Did you know: that only in the last 50 years, we've killed off more than 40% of the ocean's supply of Plankton, and that Plankton are what have given us about half of our oxygen? Did you know that in the next fifty years we might kill off 50% of all life on this planet? Did you know that the drastic increase in carbon dioxide is making our oceans acidic - and that already seashells in certain areas can't develop past the stage of larvae, because the acid eats away their shell quicker than they can protect themselves?
Did you know that the big oil spill in the Gulf - the one that was in the news a few years ago and seemed to be such a huge natural disaster, only let out toxins equivalent to a fourth of what the US spews out every day? Have you heard how Shark Fin Soup is made? Have you seen the rooftops were 20-30,000 fins are laid to dry in the sun? Have you seen the streets were species near extinction are traded? Have you seen some of the beautiful carvings made of elephant ivory? Did you know that the whale sings the loudest on the planet, and yet sings in a frequency that is too low for us to hear - though it travels across oceans! And have you ever listened to the last bird of its species calling out for a mate - again and again and again, and never getting a reply.

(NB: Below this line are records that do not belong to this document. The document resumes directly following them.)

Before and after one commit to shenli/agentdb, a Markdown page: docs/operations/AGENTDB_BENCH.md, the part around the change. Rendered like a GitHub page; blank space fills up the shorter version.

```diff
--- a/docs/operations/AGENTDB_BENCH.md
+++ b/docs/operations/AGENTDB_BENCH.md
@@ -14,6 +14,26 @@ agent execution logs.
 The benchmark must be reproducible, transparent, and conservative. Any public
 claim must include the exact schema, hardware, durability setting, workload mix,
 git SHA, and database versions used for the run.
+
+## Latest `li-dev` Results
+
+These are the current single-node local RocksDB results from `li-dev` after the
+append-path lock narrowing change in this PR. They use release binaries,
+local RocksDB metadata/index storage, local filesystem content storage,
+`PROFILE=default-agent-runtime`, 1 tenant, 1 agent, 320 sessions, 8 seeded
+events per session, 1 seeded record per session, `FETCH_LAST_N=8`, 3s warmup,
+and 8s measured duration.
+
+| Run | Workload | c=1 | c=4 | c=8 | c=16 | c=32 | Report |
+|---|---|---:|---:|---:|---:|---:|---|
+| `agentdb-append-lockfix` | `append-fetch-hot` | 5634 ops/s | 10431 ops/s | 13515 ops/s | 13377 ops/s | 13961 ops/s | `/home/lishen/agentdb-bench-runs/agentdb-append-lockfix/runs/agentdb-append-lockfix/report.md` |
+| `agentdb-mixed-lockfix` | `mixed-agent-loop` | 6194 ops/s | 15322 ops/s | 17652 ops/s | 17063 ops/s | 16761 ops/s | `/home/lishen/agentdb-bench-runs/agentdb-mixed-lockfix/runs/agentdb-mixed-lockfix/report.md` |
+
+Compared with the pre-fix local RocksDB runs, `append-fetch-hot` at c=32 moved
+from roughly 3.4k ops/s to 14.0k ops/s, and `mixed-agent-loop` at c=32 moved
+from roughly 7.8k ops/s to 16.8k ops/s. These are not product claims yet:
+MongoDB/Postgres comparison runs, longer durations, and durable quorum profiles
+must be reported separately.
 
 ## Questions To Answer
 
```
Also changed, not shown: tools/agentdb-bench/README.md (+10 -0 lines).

It was pretty depressing... occasionally beautiful, but also so very depressing. Both sad and inspiring at the same time, though it starts with the former, and ends with the latter. It makes me want to change my life drastically, because only if we do can we really change the world. As they say: we're teetering on an edge between total extinction, and a movement, where we can actually do something about this. And yet here I sit, typing this, comfortable, in a warmed-up home, as the world crumbles around us.
Is this our destiny? Do we truly believe we can change the world by writing, and talking, and making documentaries, and opening up for debate? Sure it's a start, but to truly change the world: we'll have to go so much further.
The movie does introduce a few people who do just that: who each day strive to make the world a better place, and save it from ourselves. They're the inspiring part of the movie.
They manage to add in suitable product placement for Tesla cars as well, with Elon Musk making a very short appearance as well. And is that a Sia song at the end of the movie? Inspiring music, that goes well the inspiring sights - a serenade of tropical sounds and endangered species that play on the Empire State Building, and other walls of the New York cityscape. Spoilers? Nah. It's something to look forward to as you plow through bleak and dystopian pictures of our world as the movie paints it. With reason. The theory is this:
Scientists predict we may lose half the species on the planet by the end of the century. They believe we have entered the sixth major extinction event in Earth's history. Number five took out the dinosaurs. This era is called the Anthropocene, or 'Age of Man', because evidence shows that humanity has sparked this catastrophic loss. And we are the only ones who can stop it.
To really change the world, we need so much more than watch a documentary like this, but if everyone in the world did that'd be a start. I'm giving this a five not because it's a flawless movie, but because it's an important one. It gives perspective, and lets us know: it's still not too late to turn the tide, and make the world a sustainable place for all.
rated 5/5: friggin awesome